Getting realistic entry-level jobs and wages is important information to know. “Ask about the kind of jobs and salaries someone entering the field would most likely expect to find,” says Newcastle-based Ken.
"Finding out the good, the bad and the ugly of a job could help you decide if it’s for you," says Ken. Just remember to be positive and open minded in your approach. These five apprentices demonstrate how different approaches work for them. “No question is a silly question—be open to having conversations,” says Sean.
Match your expectations with careers in your favoured industry and then compare them with some others. “It’s also worth asking about the industry’s projected employment growth in the next 5-10 years,” says Helen, who is based in Newcastle. Make sure you have the full picture about where the jobs are likely to be—at national and state levels and wherever you intend to be living.

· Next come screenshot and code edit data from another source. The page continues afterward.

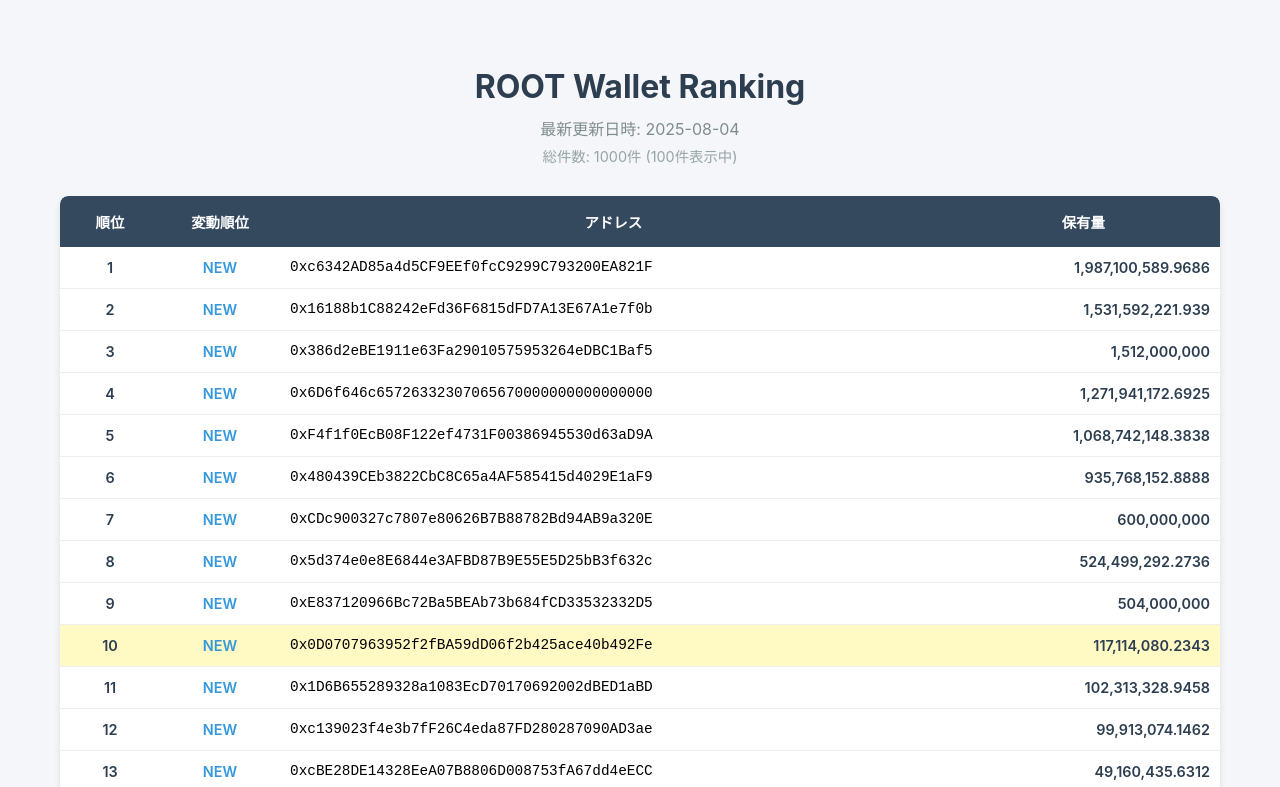
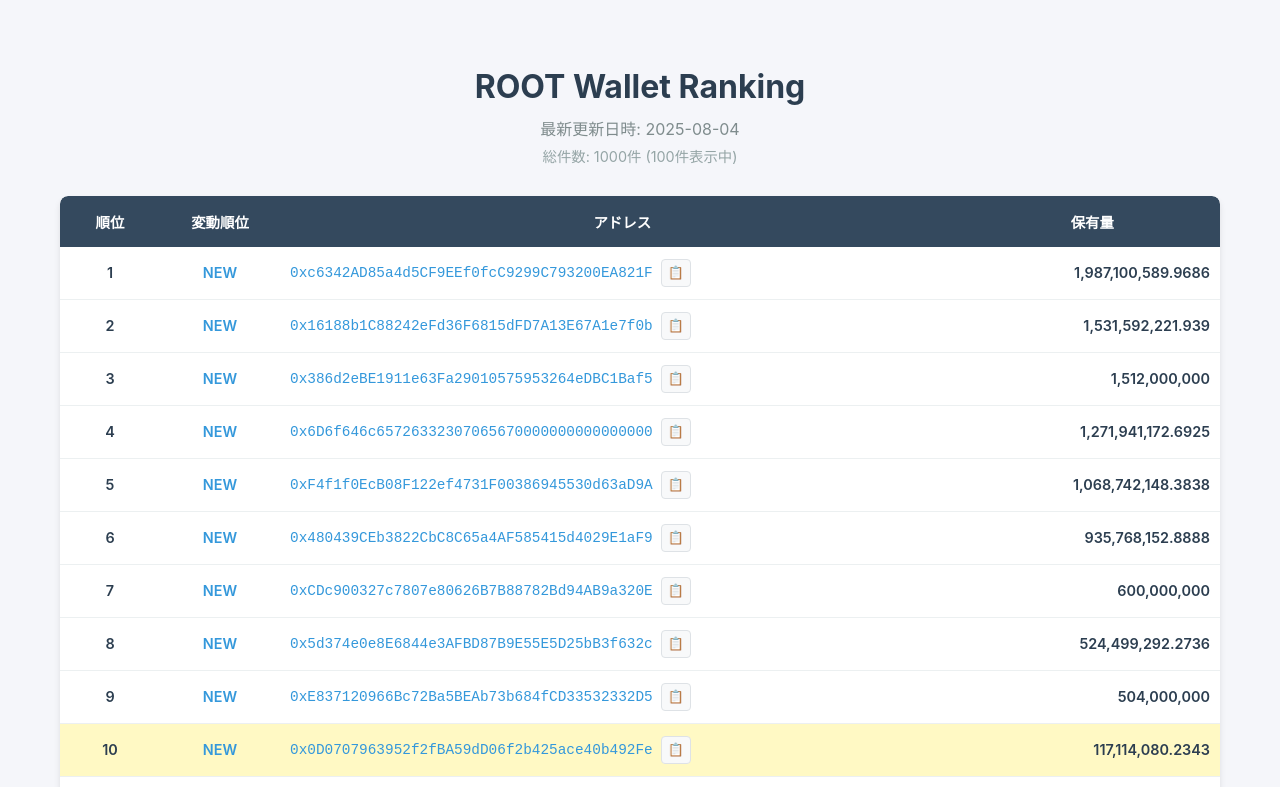
Before and after one commit to na2-dev/root-ranking, a Nuxt app: page / in a window 1280 px wide. Shown: the top 787 px of the page. Built offline with nearby package versions, Linux system fonts and the light colour scheme; no server answers.

Commit message:
feat: アドレスをRoot Scanのリンクに変更
- アドレスクリックでhttps://rootscan.io/addresses/{{address}}に移動
- 新しいタブで開くように設定
- リンクスタイルを追加（青色、ホバー効果）
- コピー機能は引き続き利用可能

```diff
--- a/components/RankingTable.vue
+++ b/components/RankingTable.vue
@@ -32,8 +32,25 @@
               {{ item.movement }}
             </td>
             <td class="address">
-              <span class="address-full">{{ item.address }}</span>
-              <span class="address-short">{{ formatAddress(item.address) }}</span>
+              <div class="address-container">
+                <a
+                  :href="`https://rootscan.io/addresses/${item.address}`"
+                  target="_blank"
+                  rel="noopener noreferrer"
+                  class="address-link"
+                  :title="`Root Scanで詳細を見る: ${item.address}`"
+                >
+                  <span class="address-full">{{ item.address }}</span>
+                  <span class="address-short">{{ formatAddress(item.address) }}</span>
+                </a>
+                <button
+                  @click="copyAddress(item.address)"
+                  class="copy-button"
+                  :title="`アドレスをコピー: ${item.address}`"
+                >
+                  📋
+                </button>
+              </div>
             </td>
             <td class="amount">{{ formatNumber(item.amount) }}</td>
           </tr>
@@ -93,6 +110,24 @@ const displayedRankings = computed(() => {
 // 展開/折りたたみの切り替え
 function toggleShowAll() {
   showAll.value = !showAll.value;
+}
+
+// アドレスをクリップボードにコピー
+async function copyAddress(address: string) {
+  try {
+    await navigator.clipboard.writeText(address);
+    // 成功時の視覚的フィードバック（オプション）
+    console.log('Address copied to clipboard:', address);
+  } catch (err) {
+    // fallback for older browsers
+    const textArea = document.createElement('textarea');
+    textArea.value = address;
+    document.body.appendChild(textArea);
+    textArea.select();
+    document.execCommand('copy');
+    document.body.removeChild(textArea);
+    console.log('Address copied to clipboard (fallback):', address);
+  }
 }
 
 // 日付をYYYYMMDD形式からYYYY-MM-DD形式に変換
@@ -247,8 +282,51 @@ function getMovementClass(movement: string | undefined): string {
   word-break: break-all;
 }
 
+.address-container {
+  display: flex;
+  align-items: center;
+  gap: 8px;
+}
+
+.address-link {
+  color: #3498db;
+  text-decoration: none;
+  transition: color 0.2s ease;
+}
+
+.address-link:hover {
+  color: #2980b9;
+  text-decoration: underline;
+}
+
 .address-short {
   display: none;
+}
+
+.copy-button {
+  background: #f8f9fa;
+  border: 1px solid #dee2e6;
+  border-radius: 4px;
+  padding: 4px 6px;
+  cursor: pointer;
+  font-size: 0.8rem;
+  transition: all 0.2s ease;
+  min-width: 28px;
+  height: 28px;
+  display: flex;
+  align-items: center;
+  justify-content: center;
+}
+
+.copy-button:hover {
+  background: #e9ecef;
+  border-color: #adb5bd;
+  transform: scale(1.05);
+}
+
+.copy-button:active {
+  transform: scale(0.95);
+  background: #dee2e6;
 }
 
 .amount {
@@ -344,6 +422,13 @@ function getMovementClass(movement: string | undefined): string {
     min-width: 120px;
   }
 
+  .copy-button {
+    min-width: 24px;
+    height: 24px;
+    padding: 2px 4px;
+    font-size: 0.7rem;
+  }
+
   .amount {
     width: 25%;
     min-width: 100px;
@@ -380,6 +465,13 @@ function getMovementClass(movement: string | undefined): string {
     min-width: 100px;
   }
 
+  .copy-button {
+    min-width: 20px;
+    height: 20px;
+    padding: 1px 2px;
+    font-size: 0.6rem;
+  }
+
   .amount {
     width: 30%;
     min-width: 80px;
```
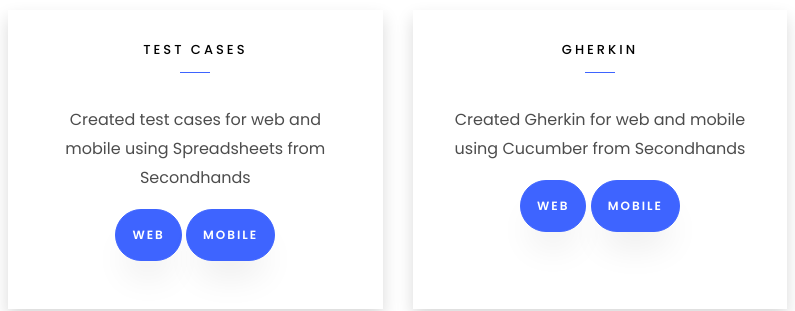
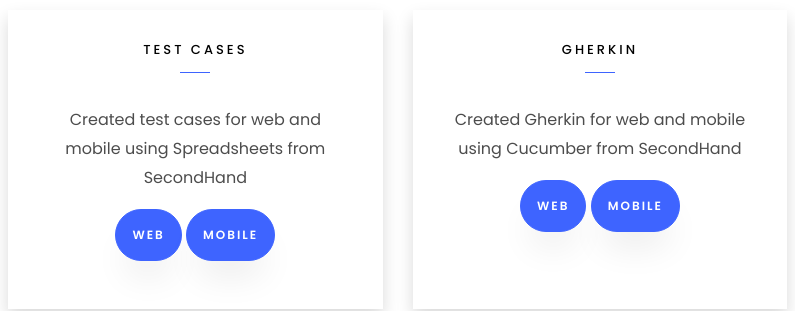
Before and after one commit to Namiayu1/ayunamira.github.io, a plain HTML site: page index.html in a window 1280 px wide. Shown: the part 4727-5038 px from the top of the page, 40-835 px from the left. Drawn offline with Linux system fonts and the light colour scheme.

Commit message:
update cv

```diff
--- a/index.html
+++ b/index.html
@@ -287,7 +287,7 @@
 						<div class="services-1 shadow" style="background-image: url();">
 							<div class="desc">
 								<h3 class="mb-5">Test Cases</h3>
-								<p>Created test cases for web and mobile using Spreadsheets from Secondhands</p>
+								<p>Created test cases for web and mobile using Spreadsheets from SecondHand</p>
 								<p><a href="https://docs.google.com/spreadsheets/d/1qlL253ZQOG-R9pdT9iXX3Gipo9JHCpRKi30DtDKareg/edit#gid=894688170" class="btn btn-primary py-3 px-3">Web</a>
 								   <a href="https://docs.google.com/spreadsheets/d/1qlL253ZQOG-R9pdT9iXX3Gipo9JHCpRKi30DtDKareg/edit#gid=796462273" class="btn btn-primary py-3 px-3">Mobile</a>
 								</p>
@@ -298,7 +298,7 @@
 						<div class="services-1 shadow" style="background-image: url();">
 							<div class="desc">
 								<h3 class="mb-5">Gherkin</h3>
-								<p>Created Gherkin for web and mobile using Cucumber from Secondhands</p>
+								<p>Created Gherkin for web and mobile using Cucumber from SecondHand</p>
 								<p><a href="https://gitlab.com/ayunami/katalon-studio-website/-/tree/main/Include/features?ref_type=heads" class="btn btn-primary py-3 px-3">Web</a>
 								   <a href="https://gitlab.com/ayunami/katalon-studio-mobile/-/tree/main/Include/features?ref_type=heads" class="btn btn-primary py-3 px-3">Mobile</a>
 								</p>
```
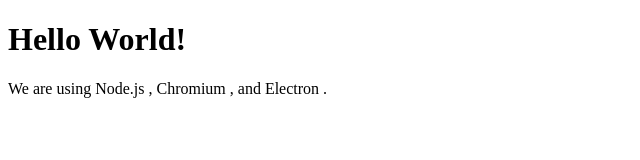
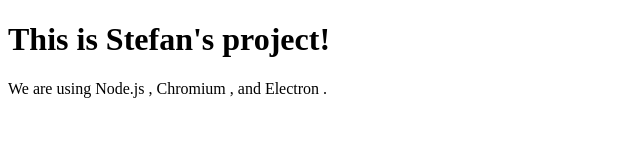
Before and after one commit to stefansava21/fintechos-env-wizard, an Electron app: page index.html in a window 800 px wide. Shown: the whole page, without its empty margins (0-640 px from the left). Drawn offline with Linux system fonts and the light colour scheme.

Commit message:
first commit

```diff
--- a/index.html
+++ b/index.html
@@ -8,7 +8,7 @@
     <title>Hello World!</title>
   </head>
   <body>
-    <h1>Hello World!</h1>
+    <h1>This is Stefan's project!</h1>
     We are using Node.js <span id="node-version"></span>,
     Chromium <span id="chrome-version"></span>,
     and Electron <span id="electron-version"></span>.
```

Why wait until school’s out to start building your professional, technical and employability skills? Get the competitive edge now. “If you’re really interested in a career in an industry, find out what kind of part-time jobs, internships and other extracurricular activities would best prepare you,” says Jacquie from Orange.
Companies can vary wildly in their makeup, locations, culture, mission and values. What is important to the organisation and what is their vision for the future? “Find out if you feel you’d be a good fit or if you need to keep looking,” suggests Jacquie.